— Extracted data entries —
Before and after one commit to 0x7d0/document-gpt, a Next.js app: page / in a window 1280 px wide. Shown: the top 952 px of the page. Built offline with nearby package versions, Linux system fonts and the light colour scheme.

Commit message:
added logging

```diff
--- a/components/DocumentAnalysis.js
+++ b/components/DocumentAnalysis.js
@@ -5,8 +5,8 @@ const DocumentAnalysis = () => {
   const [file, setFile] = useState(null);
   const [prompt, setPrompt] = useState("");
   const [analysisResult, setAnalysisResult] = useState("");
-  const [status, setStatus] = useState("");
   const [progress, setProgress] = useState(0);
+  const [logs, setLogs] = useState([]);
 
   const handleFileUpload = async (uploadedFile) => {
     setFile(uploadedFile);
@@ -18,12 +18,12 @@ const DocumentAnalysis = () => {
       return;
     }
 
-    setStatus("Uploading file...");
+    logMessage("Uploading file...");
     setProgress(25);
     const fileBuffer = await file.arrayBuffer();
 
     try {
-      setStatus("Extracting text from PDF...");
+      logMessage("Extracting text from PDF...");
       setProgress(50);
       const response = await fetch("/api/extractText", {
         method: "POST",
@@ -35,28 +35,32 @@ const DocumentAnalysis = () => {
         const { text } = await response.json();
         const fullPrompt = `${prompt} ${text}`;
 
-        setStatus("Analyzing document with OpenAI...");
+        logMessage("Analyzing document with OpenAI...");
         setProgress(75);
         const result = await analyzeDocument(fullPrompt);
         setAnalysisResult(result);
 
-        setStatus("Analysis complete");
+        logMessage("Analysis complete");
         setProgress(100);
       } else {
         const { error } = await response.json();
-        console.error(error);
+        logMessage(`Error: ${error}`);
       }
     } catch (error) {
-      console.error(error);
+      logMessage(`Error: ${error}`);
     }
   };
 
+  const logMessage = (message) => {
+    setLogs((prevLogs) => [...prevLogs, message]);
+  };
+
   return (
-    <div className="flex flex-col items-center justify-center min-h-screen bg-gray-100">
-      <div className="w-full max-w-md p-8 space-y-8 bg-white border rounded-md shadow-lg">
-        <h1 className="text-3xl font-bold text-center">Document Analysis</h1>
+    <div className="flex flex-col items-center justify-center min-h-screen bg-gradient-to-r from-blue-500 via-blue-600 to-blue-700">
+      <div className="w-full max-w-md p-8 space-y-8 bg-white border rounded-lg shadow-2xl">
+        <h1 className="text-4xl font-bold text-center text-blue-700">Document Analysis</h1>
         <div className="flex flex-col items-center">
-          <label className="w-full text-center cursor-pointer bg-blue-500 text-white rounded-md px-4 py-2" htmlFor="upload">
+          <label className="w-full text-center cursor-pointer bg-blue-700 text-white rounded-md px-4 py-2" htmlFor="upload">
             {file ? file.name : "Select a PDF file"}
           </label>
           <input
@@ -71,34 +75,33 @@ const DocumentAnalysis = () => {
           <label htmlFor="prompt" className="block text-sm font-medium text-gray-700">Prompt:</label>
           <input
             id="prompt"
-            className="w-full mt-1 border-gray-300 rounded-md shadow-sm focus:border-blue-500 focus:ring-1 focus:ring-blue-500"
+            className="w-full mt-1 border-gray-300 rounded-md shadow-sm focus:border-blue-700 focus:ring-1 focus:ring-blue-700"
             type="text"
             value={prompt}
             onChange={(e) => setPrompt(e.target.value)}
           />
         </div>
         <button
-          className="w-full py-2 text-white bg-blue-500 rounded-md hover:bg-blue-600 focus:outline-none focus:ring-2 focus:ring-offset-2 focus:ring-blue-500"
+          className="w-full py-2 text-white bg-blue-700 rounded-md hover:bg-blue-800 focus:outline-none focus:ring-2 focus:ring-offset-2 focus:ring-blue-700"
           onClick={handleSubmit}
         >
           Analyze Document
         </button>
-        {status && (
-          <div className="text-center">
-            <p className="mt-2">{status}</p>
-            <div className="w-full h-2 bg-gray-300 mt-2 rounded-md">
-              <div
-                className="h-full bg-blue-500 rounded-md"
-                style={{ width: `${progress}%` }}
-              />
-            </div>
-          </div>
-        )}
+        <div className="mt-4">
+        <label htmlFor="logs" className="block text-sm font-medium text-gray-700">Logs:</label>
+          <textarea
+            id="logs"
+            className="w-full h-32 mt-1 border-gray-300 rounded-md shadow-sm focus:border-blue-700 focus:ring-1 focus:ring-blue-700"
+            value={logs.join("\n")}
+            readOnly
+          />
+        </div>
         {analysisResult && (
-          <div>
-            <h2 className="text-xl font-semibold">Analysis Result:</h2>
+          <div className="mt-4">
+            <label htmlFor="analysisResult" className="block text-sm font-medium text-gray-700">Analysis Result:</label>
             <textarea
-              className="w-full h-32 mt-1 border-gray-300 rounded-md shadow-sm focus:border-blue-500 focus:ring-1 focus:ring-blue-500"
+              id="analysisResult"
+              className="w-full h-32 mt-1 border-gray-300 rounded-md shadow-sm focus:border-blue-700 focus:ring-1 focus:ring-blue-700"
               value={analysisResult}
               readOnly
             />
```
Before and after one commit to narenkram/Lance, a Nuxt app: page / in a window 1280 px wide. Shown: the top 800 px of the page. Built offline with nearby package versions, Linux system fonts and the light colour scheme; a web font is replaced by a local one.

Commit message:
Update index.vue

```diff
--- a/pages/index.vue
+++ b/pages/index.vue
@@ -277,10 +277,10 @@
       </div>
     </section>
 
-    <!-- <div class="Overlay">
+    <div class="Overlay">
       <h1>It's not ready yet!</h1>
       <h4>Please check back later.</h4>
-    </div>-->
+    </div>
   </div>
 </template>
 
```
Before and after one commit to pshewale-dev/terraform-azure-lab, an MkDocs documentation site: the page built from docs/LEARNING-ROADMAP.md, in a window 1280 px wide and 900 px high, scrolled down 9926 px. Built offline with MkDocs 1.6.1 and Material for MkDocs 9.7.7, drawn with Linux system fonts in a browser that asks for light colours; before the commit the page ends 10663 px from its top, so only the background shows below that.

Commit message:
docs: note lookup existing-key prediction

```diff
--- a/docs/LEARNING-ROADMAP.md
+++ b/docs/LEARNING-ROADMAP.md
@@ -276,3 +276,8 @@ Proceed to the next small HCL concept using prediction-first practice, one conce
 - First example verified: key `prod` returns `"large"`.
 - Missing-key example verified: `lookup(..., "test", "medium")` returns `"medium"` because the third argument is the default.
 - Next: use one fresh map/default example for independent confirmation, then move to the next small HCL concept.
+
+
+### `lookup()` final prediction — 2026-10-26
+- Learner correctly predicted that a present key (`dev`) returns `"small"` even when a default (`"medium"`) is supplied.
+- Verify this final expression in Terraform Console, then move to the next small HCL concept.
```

— Directions —
Write the records out again. Keep every line exactly as it is.

— Response below —
Before and after one commit to 0x7d0/document-gpt, a Next.js app: page / in a window 1280 px wide. Shown: the top 952 px of the page. Built offline with nearby package versions, Linux system fonts and the light colour scheme.

Commit message:
added logging

```diff
--- a/components/DocumentAnalysis.js
+++ b/components/DocumentAnalysis.js
@@ -5,8 +5,8 @@ const DocumentAnalysis = () => {
   const [file, setFile] = useState(null);
   const [prompt, setPrompt] = useState("");
   const [analysisResult, setAnalysisResult] = useState("");
-  const [status, setStatus] = useState("");
   const [progress, setProgress] = useState(0);
+  const [logs, setLogs] = useState([]);
 
   const handleFileUpload = async (uploadedFile) => {
     setFile(uploadedFile);
@@ -18,12 +18,12 @@ const DocumentAnalysis = () => {
       return;
     }
 
-    setStatus("Uploading file...");
+    logMessage("Uploading file...");
     setProgress(25);
     const fileBuffer = await file.arrayBuffer();
 
     try {
-      setStatus("Extracting text from PDF...");
+      logMessage("Extracting text from PDF...");
       setProgress(50);
       const response = await fetch("/api/extractText", {
         method: "POST",
@@ -35,28 +35,32 @@ const DocumentAnalysis = () => {
         const { text } = await response.json();
         const fullPrompt = `${prompt} ${text}`;
 
-        setStatus("Analyzing document with OpenAI...");
+        logMessage("Analyzing document with OpenAI...");
         setProgress(75);
         const result = await analyzeDocument(fullPrompt);
         setAnalysisResult(result);
 
-        setStatus("Analysis complete");
+        logMessage("Analysis complete");
         setProgress(100);
       } else {
         const { error } = await response.json();
-        console.error(error);
+        logMessage(`Error: ${error}`);
       }
     } catch (error) {
-      console.error(error);
+      logMessage(`Error: ${error}`);
     }
   };
 
+  const logMessage = (message) => {
+    setLogs((prevLogs) => [...prevLogs, message]);
+  };
+
   return (
-    <div className="flex flex-col items-center justify-center min-h-screen bg-gray-100">
-      <div className="w-full max-w-md p-8 space-y-8 bg-white border rounded-md shadow-lg">
-        <h1 className="text-3xl font-bold text-center">Document Analysis</h1>
+    <div className="flex flex-col items-center justify-center min-h-screen bg-gradient-to-r from-blue-500 via-blue-600 to-blue-700">
+      <div className="w-full max-w-md p-8 space-y-8 bg-white border rounded-lg shadow-2xl">
+        <h1 className="text-4xl font-bold text-center text-blue-700">Document Analysis</h1>
         <div className="flex flex-col items-center">
-          <label className="w-full text-center cursor-pointer bg-blue-500 text-white rounded-md px-4 py-2" htmlFor="upload">
+          <label className="w-full text-center cursor-pointer bg-blue-700 text-white rounded-md px-4 py-2" htmlFor="upload">
             {file ? file.name : "Select a PDF file"}
           </label>
           <input
@@ -71,34 +75,33 @@ const DocumentAnalysis = () => {
           <label htmlFor="prompt" className="block text-sm font-medium text-gray-700">Prompt:</label>
           <input
             id="prompt"
-            className="w-full mt-1 border-gray-300 rounded-md shadow-sm focus:border-blue-500 focus:ring-1 focus:ring-blue-500"
+            className="w-full mt-1 border-gray-300 rounded-md shadow-sm focus:border-blue-700 focus:ring-1 focus:ring-blue-700"
             type="text"
             value={prompt}
             onChange={(e) => setPrompt(e.target.value)}
           />
         </div>
         <button
-          className="w-full py-2 text-white bg-blue-500 rounded-md hover:bg-blue-600 focus:outline-none focus:ring-2 focus:ring-offset-2 focus:ring-blue-500"
+          className="w-full py-2 text-white bg-blue-700 rounded-md hover:bg-blue-800 focus:outline-none focus:ring-2 focus:ring-offset-2 focus:ring-blue-700"
           onClick={handleSubmit}
         >
           Analyze Document
         </button>
-        {status && (
-          <div className="text-center">
-            <p className="mt-2">{status}</p>
-            <div className="w-full h-2 bg-gray-300 mt-2 rounded-md">
-              <div
-                className="h-full bg-blue-500 rounded-md"
-                style={{ width: `${progress}%` }}
-              />
-            </div>
-          </div>
-        )}
+        <div className="mt-4">
+        <label htmlFor="logs" className="block text-sm font-medium text-gray-700">Logs:</label>
+          <textarea
+            id="logs"
+            className="w-full h-32 mt-1 border-gray-300 rounded-md shadow-sm focus:border-blue-700 focus:ring-1 focus:ring-blue-700"
+            value={logs.join("\n")}
+            readOnly
+          />
+        </div>
         {analysisResult && (
-          <div>
-            <h2 className="text-xl font-semibold">Analysis Result:</h2>
+          <div className="mt-4">
+            <label htmlFor="analysisResult" className="block text-sm font-medium text-gray-700">Analysis Result:</label>
             <textarea
-              className="w-full h-32 mt-1 border-gray-300 rounded-md shadow-sm focus:border-blue-500 focus:ring-1 focus:ring-blue-500"
+              id="analysisResult"
+              className="w-full h-32 mt-1 border-gray-300 rounded-md shadow-sm focus:border-blue-700 focus:ring-1 focus:ring-blue-700"
               value={analysisResult}
               readOnly
             />
```
Before and after one commit to narenkram/Lance, a Nuxt app: page / in a window 1280 px wide. Shown: the top 800 px of the page. Built offline with nearby package versions, Linux system fonts and the light colour scheme; a web font is replaced by a local one.

Commit message:
Update index.vue

```diff
--- a/pages/index.vue
+++ b/pages/index.vue
@@ -277,10 +277,10 @@
       </div>
     </section>
 
-    <!-- <div class="Overlay">
+    <div class="Overlay">
       <h1>It's not ready yet!</h1>
       <h4>Please check back later.</h4>
-    </div>-->
+    </div>
   </div>
 </template>
 
```
Before and after one commit to pshewale-dev/terraform-azure-lab, an MkDocs documentation site: the page built from docs/LEARNING-ROADMAP.md, in a window 1280 px wide and 900 px high, scrolled down 9926 px. Built offline with MkDocs 1.6.1 and Material for MkDocs 9.7.7, drawn with Linux system fonts in a browser that asks for light colours; before the commit the page ends 10663 px from its top, so only the background shows below that.

Commit message:
docs: note lookup existing-key prediction

```diff
--- a/docs/LEARNING-ROADMAP.md
+++ b/docs/LEARNING-ROADMAP.md
@@ -276,3 +276,8 @@ Proceed to the next small HCL concept using prediction-first practice, one conce
 - First example verified: key `prod` returns `"large"`.
 - Missing-key example verified: `lookup(..., "test", "medium")` returns `"medium"` because the third argument is the default.
 - Next: use one fresh map/default example for independent confirmation, then move to the next small HCL concept.
+
+
+### `lookup()` final prediction — 2026-10-26
+- Learner correctly predicted that a present key (`dev`) returns `"small"` even when a default (`"medium"`) is supplied.
+- Verify this final expression in Terraform Console, then move to the next small HCL concept.
```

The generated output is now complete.